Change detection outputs

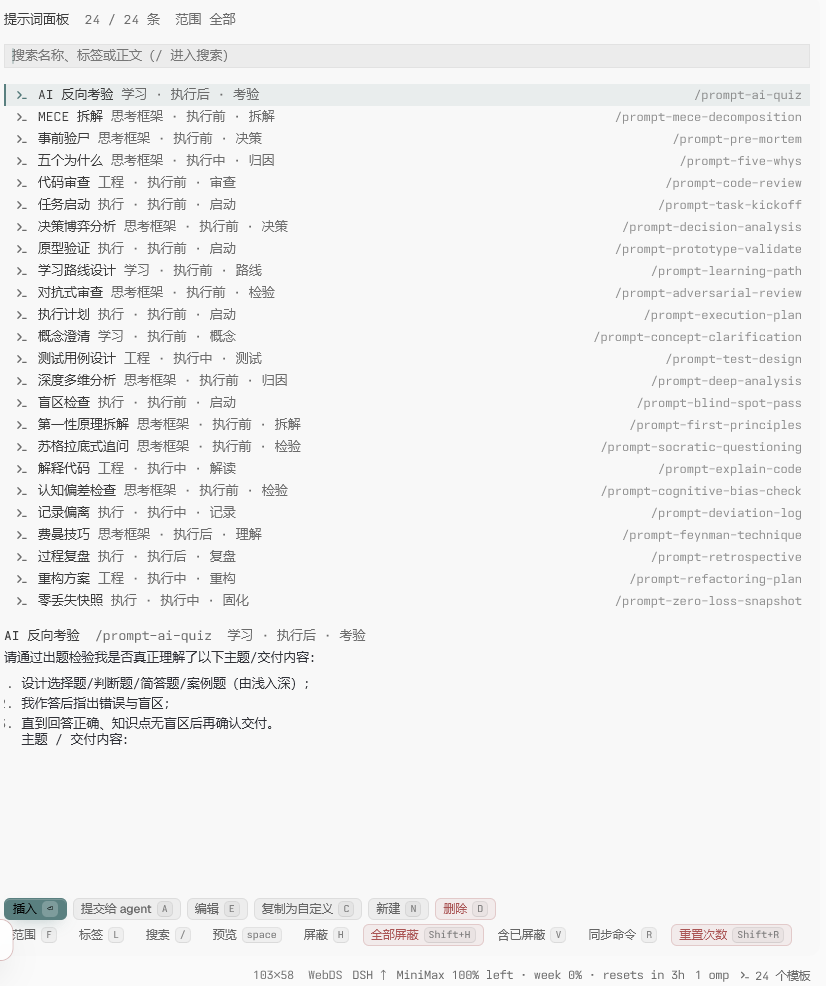
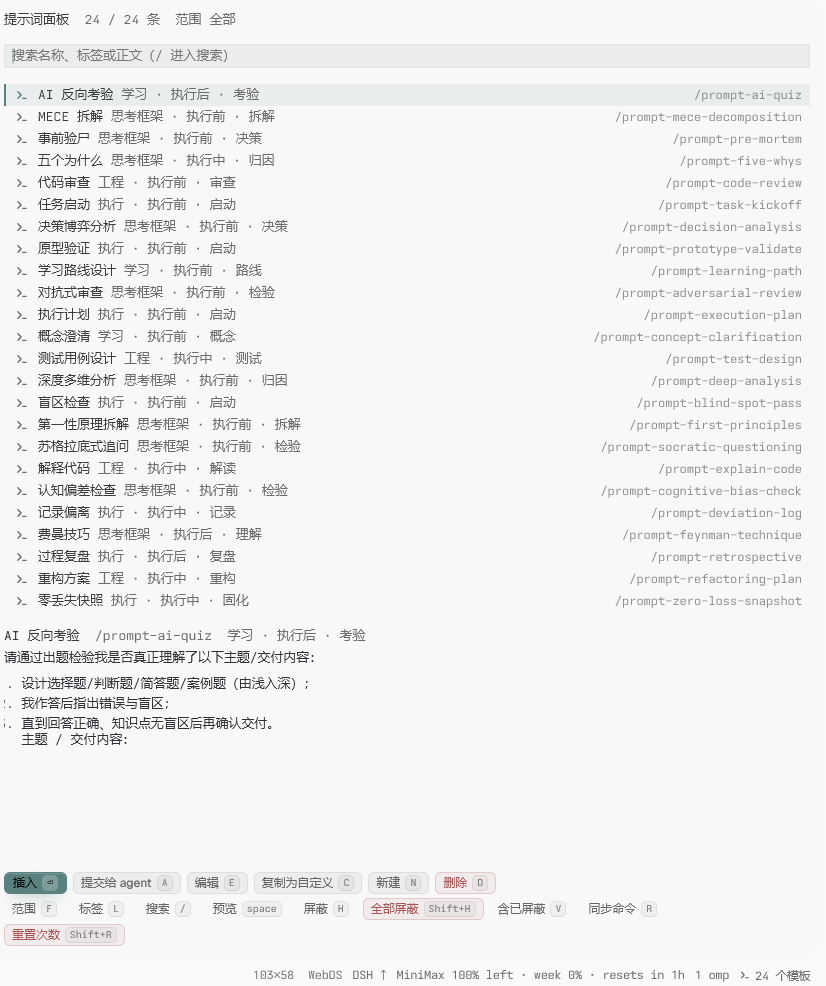
fix: 底栏按钮按面板宽度折行，不再被裁掉
- 按钮宽度按字形估算（中文两格、键帽按实际字形），按 pane 宽度打包成若干排：
  103 格时「重置次数」自己一行，26 格时每行一个，全都点得到
- dock 渲染拿 cx.cols，宽度一变就重排；不再有被遮住的按钮
- 测试补一条：36 格和 100 格按钮数量相同，窄的排数更多
- 截图与 README 同步

Changed region(s): [[0.0, 0.8824, 0.6659, 0.9736], [0.8172, 0.9432, 0.9383, 0.9736], [0.6961, 0.9128, 0.7567, 0.9736]]

diff --git a/README.md b/README.md
@@ -29,7 +29,7 @@ tern plugin link /path/to/tern-prompt-panel
 撤回槽只记一条，删下一条时旧的作废；关掉面板再打开就清空。
 
 选中任意模板，正文就显示在列表下面（`空格` 收起或展开）。面板底部的按钮就是全部快捷键，
-按钮上画着键帽，颜色区分主操作（填充）、常规（描边）、工具（无边框）和危险（红）。
+按钮上画着键帽，颜色区分主操作（填充）、常规（描边）、工具（无边框）和危险（红）；面板窄了会自己折行，不裁按钮。
 
 列表：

Activity:
Where the string "颜色区分主操作" appears in a line of the entries, that line counts; state the total number of such lines and nothing else.

Expected answer:
2